Here is a graph showing the monthly net new cash flow for all equity funds (both domestic and world equities) since January 2007 before the Great Recession really took hold and gave equity investors a good shake:
It's quite easy to see how retail equity investors viewed the markets over the time period between 2007 and the end of 2013. You can see massive net withdrawals during mid-2008 with net withdrawals of $70 billion in October 2009 and $50 billion in September 2008 as it looked like the market would never stop dropping. There were also substantial withdrawals from June to December 2011 as the Eurozone crisis wound up and it looked like Spain, Italy, Greece and other debt transgressors could default and that the crisis could impact North America's economy.

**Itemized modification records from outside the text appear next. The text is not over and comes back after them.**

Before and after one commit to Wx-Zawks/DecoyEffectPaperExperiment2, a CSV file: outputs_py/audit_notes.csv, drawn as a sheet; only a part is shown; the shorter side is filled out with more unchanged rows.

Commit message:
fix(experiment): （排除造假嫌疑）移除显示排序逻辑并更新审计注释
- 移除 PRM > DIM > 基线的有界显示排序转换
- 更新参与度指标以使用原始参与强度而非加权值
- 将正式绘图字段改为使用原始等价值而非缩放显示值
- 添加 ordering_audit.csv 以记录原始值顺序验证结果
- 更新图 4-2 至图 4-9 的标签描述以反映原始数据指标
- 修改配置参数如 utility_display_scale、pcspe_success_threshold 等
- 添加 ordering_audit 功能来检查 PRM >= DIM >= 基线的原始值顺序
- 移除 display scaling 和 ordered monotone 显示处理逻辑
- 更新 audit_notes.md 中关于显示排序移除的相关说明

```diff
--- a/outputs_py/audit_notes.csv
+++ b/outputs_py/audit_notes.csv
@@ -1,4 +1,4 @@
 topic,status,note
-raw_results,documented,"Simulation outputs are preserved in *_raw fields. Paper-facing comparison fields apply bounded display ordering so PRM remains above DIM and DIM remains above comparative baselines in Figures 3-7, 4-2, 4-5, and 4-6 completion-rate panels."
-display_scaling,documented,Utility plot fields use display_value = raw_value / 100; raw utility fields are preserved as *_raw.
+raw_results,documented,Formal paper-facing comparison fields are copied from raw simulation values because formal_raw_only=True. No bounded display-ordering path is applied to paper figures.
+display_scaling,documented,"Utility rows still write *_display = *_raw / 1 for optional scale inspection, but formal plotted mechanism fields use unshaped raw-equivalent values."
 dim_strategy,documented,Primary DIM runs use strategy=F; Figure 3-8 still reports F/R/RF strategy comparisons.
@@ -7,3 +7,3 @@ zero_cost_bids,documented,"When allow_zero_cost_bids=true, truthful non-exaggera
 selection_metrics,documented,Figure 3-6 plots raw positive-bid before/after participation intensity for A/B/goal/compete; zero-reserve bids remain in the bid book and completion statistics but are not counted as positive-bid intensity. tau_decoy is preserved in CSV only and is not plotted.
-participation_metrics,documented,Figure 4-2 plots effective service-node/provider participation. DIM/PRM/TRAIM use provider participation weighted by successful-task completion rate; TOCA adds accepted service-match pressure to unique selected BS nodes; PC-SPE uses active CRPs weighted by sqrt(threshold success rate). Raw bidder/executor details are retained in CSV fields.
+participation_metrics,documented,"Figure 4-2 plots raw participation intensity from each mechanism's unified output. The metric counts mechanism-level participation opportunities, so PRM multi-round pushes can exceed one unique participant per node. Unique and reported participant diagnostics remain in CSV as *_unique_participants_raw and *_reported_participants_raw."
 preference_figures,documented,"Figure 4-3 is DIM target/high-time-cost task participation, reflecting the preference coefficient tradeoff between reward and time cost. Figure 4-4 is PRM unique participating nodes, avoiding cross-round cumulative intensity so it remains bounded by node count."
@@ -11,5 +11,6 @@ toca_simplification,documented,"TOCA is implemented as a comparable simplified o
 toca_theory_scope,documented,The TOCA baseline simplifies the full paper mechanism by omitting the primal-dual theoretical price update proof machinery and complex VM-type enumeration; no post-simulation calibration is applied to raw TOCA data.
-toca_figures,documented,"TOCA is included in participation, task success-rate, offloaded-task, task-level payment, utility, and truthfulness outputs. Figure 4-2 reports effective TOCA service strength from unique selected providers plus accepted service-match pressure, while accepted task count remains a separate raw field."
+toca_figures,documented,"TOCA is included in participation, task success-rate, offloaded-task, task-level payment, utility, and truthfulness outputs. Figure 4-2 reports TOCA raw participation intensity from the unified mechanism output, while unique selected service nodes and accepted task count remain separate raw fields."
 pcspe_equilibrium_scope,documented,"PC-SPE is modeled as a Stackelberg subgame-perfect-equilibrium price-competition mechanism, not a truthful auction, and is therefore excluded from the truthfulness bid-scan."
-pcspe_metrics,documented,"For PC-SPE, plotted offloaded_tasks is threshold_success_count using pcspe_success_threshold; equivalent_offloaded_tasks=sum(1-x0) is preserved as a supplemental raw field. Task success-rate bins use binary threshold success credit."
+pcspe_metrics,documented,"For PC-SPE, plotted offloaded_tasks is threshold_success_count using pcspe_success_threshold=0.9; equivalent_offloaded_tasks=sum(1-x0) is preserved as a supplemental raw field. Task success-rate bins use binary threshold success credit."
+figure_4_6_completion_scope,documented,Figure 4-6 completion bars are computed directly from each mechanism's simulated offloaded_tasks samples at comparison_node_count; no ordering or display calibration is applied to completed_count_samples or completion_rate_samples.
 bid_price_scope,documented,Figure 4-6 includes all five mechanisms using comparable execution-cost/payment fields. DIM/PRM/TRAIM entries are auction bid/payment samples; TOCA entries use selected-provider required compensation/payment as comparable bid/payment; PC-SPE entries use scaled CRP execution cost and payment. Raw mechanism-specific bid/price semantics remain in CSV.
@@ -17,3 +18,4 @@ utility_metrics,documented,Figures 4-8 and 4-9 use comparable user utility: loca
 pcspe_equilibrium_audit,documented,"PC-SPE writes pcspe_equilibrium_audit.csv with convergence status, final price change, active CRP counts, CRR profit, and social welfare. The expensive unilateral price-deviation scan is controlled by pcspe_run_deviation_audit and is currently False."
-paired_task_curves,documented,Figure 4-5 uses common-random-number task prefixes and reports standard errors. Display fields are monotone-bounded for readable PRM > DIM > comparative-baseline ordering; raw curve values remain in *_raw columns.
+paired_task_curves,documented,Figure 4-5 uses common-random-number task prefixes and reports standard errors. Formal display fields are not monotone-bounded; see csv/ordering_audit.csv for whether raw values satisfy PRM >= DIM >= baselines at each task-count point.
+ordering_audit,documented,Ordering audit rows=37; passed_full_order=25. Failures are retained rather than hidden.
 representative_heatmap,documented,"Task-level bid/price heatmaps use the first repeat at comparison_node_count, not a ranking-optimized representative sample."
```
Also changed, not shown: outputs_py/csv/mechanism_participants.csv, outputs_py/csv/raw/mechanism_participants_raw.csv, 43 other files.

What I do find interesting is the net increase in cash flow into equity funds over the past year. Between January 2013 and December 2013, investors pumped $160.9 billion more into equity funds than they withdrew and invested a further $28.9 billion over the four weeks between the beginning of January and mid-February 2014 for a net total increase of nearly $190 billion. This is by far the longest period of net positive cash flow into mutual funds since the beginning of 2007.
All of this makes me wonder if the "late converts" to the apparent strength of the stock market aren't tossing in their hard-earned cash trying to play catchup.
As shown on this chart, going back to 1932, the median bull market has lasted 60 months or five years with a range of between 14 months and 148 months:
The most recent bull market which began on March 9, 2009 according to Forbes, is just about to celebrate its fifth anniversary. One has to wonder if all of the last-minute converts aren't now dumping billions of dollars into what could be a losing proposition, yet again, proving P.T. Barnum correct. For those of us that are contrarians, the evidence is already in thanks to ICI's mutual fund flow data.